• [EXERCISE]: Line by line, copy all of the data exactly.

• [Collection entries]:
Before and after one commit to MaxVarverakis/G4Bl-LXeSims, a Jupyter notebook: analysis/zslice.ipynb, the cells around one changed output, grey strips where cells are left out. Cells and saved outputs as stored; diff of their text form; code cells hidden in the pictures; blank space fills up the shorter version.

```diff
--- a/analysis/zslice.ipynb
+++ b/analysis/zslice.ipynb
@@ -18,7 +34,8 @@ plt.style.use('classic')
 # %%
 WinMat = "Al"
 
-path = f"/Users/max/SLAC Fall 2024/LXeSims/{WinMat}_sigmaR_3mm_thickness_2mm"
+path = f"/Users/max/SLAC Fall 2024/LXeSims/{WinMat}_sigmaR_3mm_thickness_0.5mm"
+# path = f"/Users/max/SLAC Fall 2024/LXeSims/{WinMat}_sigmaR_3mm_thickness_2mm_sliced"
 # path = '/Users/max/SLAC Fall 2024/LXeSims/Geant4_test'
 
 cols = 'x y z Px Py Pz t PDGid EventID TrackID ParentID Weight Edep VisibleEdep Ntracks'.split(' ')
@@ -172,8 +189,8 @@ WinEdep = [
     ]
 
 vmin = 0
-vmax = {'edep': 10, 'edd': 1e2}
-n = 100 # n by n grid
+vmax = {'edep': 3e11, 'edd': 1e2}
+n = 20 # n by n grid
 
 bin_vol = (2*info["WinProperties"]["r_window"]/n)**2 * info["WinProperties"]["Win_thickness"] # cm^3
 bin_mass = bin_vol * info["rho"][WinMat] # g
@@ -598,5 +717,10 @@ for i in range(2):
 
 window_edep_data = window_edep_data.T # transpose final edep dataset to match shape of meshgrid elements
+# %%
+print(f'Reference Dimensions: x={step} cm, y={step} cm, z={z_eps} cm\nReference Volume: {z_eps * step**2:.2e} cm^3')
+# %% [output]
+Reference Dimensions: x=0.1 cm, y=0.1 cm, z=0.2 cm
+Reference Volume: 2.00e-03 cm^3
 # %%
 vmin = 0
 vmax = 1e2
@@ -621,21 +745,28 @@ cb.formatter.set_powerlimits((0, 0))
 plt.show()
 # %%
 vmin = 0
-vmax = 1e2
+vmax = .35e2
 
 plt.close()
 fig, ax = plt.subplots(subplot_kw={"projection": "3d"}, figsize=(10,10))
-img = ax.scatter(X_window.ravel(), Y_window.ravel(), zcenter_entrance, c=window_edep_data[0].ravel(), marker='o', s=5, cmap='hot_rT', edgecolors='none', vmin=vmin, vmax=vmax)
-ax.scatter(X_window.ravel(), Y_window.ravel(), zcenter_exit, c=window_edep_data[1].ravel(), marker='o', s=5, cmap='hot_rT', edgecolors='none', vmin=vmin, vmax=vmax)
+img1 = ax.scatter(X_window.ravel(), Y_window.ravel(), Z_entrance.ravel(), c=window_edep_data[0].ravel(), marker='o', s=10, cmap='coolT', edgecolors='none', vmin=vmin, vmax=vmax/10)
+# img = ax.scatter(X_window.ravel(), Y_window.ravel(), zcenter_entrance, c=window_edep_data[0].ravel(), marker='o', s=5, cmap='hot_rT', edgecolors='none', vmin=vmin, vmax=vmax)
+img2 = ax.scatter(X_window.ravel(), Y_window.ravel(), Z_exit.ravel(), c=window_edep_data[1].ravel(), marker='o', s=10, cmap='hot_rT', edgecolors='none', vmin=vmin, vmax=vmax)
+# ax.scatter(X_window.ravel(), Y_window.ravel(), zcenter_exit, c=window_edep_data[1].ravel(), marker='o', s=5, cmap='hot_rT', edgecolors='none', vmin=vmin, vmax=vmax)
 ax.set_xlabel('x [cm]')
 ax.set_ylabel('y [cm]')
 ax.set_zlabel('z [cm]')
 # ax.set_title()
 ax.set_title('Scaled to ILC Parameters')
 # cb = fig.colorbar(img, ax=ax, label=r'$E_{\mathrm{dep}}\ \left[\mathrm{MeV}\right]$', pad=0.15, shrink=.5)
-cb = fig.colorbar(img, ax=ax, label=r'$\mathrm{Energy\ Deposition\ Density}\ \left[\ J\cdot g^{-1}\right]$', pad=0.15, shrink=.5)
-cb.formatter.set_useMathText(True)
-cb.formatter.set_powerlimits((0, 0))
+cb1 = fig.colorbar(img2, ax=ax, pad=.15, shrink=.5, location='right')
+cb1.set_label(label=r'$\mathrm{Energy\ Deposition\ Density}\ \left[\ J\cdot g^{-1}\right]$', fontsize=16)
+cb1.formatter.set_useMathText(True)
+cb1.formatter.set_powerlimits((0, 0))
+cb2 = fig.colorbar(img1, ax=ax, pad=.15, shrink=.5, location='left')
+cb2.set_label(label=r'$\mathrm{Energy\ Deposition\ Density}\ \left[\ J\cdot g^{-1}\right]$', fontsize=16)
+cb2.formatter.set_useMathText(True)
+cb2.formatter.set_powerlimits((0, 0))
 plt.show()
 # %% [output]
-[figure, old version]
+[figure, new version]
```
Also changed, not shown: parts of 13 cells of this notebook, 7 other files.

• [SOLVED PROBLEM]:
Before and after one commit to MaxVarverakis/G4Bl-LXeSims, a Jupyter notebook: analysis/zslice.ipynb, the cells around one changed output, grey strips where cells are left out. Cells and saved outputs as stored; diff of their text form; code cells hidden in the pictures; blank space fills up the shorter version.

```diff
--- a/analysis/zslice.ipynb
+++ b/analysis/zslice.ipynb
@@ -18,7 +34,8 @@ plt.style.use('classic')
 # %%
 WinMat = "Al"
 
-path = f"/Users/max/SLAC Fall 2024/LXeSims/{WinMat}_sigmaR_3mm_thickness_2mm"
+path = f"/Users/max/SLAC Fall 2024/LXeSims/{WinMat}_sigmaR_3mm_thickness_0.5mm"
+# path = f"/Users/max/SLAC Fall 2024/LXeSims/{WinMat}_sigmaR_3mm_thickness_2mm_sliced"
 # path = '/Users/max/SLAC Fall 2024/LXeSims/Geant4_test'
 
 cols = 'x y z Px Py Pz t PDGid EventID TrackID ParentID Weight Edep VisibleEdep Ntracks'.split(' ')
@@ -172,8 +189,8 @@ WinEdep = [
     ]
 
 vmin = 0
-vmax = {'edep': 10, 'edd': 1e2}
-n = 100 # n by n grid
+vmax = {'edep': 3e11, 'edd': 1e2}
+n = 20 # n by n grid
 
 bin_vol = (2*info["WinProperties"]["r_window"]/n)**2 * info["WinProperties"]["Win_thickness"] # cm^3
 bin_mass = bin_vol * info["rho"][WinMat] # g
@@ -598,5 +717,10 @@ for i in range(2):
 
 window_edep_data = window_edep_data.T # transpose final edep dataset to match shape of meshgrid elements
+# %%
+print(f'Reference Dimensions: x={step} cm, y={step} cm, z={z_eps} cm\nReference Volume: {z_eps * step**2:.2e} cm^3')
+# %% [output]
+Reference Dimensions: x=0.1 cm, y=0.1 cm, z=0.2 cm
+Reference Volume: 2.00e-03 cm^3
 # %%
 vmin = 0
 vmax = 1e2
@@ -621,21 +745,28 @@ cb.formatter.set_powerlimits((0, 0))
 plt.show()
 # %%
 vmin = 0
-vmax = 1e2
+vmax = .35e2
 
 plt.close()
 fig, ax = plt.subplots(subplot_kw={"projection": "3d"}, figsize=(10,10))
-img = ax.scatter(X_window.ravel(), Y_window.ravel(), zcenter_entrance, c=window_edep_data[0].ravel(), marker='o', s=5, cmap='hot_rT', edgecolors='none', vmin=vmin, vmax=vmax)
-ax.scatter(X_window.ravel(), Y_window.ravel(), zcenter_exit, c=window_edep_data[1].ravel(), marker='o', s=5, cmap='hot_rT', edgecolors='none', vmin=vmin, vmax=vmax)
+img1 = ax.scatter(X_window.ravel(), Y_window.ravel(), Z_entrance.ravel(), c=window_edep_data[0].ravel(), marker='o', s=10, cmap='coolT', edgecolors='none', vmin=vmin, vmax=vmax/10)
+# img = ax.scatter(X_window.ravel(), Y_window.ravel(), zcenter_entrance, c=window_edep_data[0].ravel(), marker='o', s=5, cmap='hot_rT', edgecolors='none', vmin=vmin, vmax=vmax)
+img2 = ax.scatter(X_window.ravel(), Y_window.ravel(), Z_exit.ravel(), c=window_edep_data[1].ravel(), marker='o', s=10, cmap='hot_rT', edgecolors='none', vmin=vmin, vmax=vmax)
+# ax.scatter(X_window.ravel(), Y_window.ravel(), zcenter_exit, c=window_edep_data[1].ravel(), marker='o', s=5, cmap='hot_rT', edgecolors='none', vmin=vmin, vmax=vmax)
 ax.set_xlabel('x [cm]')
 ax.set_ylabel('y [cm]')
 ax.set_zlabel('z [cm]')
 # ax.set_title()
 ax.set_title('Scaled to ILC Parameters')
 # cb = fig.colorbar(img, ax=ax, label=r'$E_{\mathrm{dep}}\ \left[\mathrm{MeV}\right]$', pad=0.15, shrink=.5)
-cb = fig.colorbar(img, ax=ax, label=r'$\mathrm{Energy\ Deposition\ Density}\ \left[\ J\cdot g^{-1}\right]$', pad=0.15, shrink=.5)
-cb.formatter.set_useMathText(True)
-cb.formatter.set_powerlimits((0, 0))
+cb1 = fig.colorbar(img2, ax=ax, pad=.15, shrink=.5, location='right')
+cb1.set_label(label=r'$\mathrm{Energy\ Deposition\ Density}\ \left[\ J\cdot g^{-1}\right]$', fontsize=16)
+cb1.formatter.set_useMathText(True)
+cb1.formatter.set_powerlimits((0, 0))
+cb2 = fig.colorbar(img1, ax=ax, pad=.15, shrink=.5, location='left')
+cb2.set_label(label=r'$\mathrm{Energy\ Deposition\ Density}\ \left[\ J\cdot g^{-1}\right]$', fontsize=16)
+cb2.formatter.set_useMathText(True)
+cb2.formatter.set_powerlimits((0, 0))
 plt.show()
 # %% [output]
-[figure, old version]
+[figure, new version]
```
Also changed, not shown: parts of 13 cells of this notebook, 7 other files.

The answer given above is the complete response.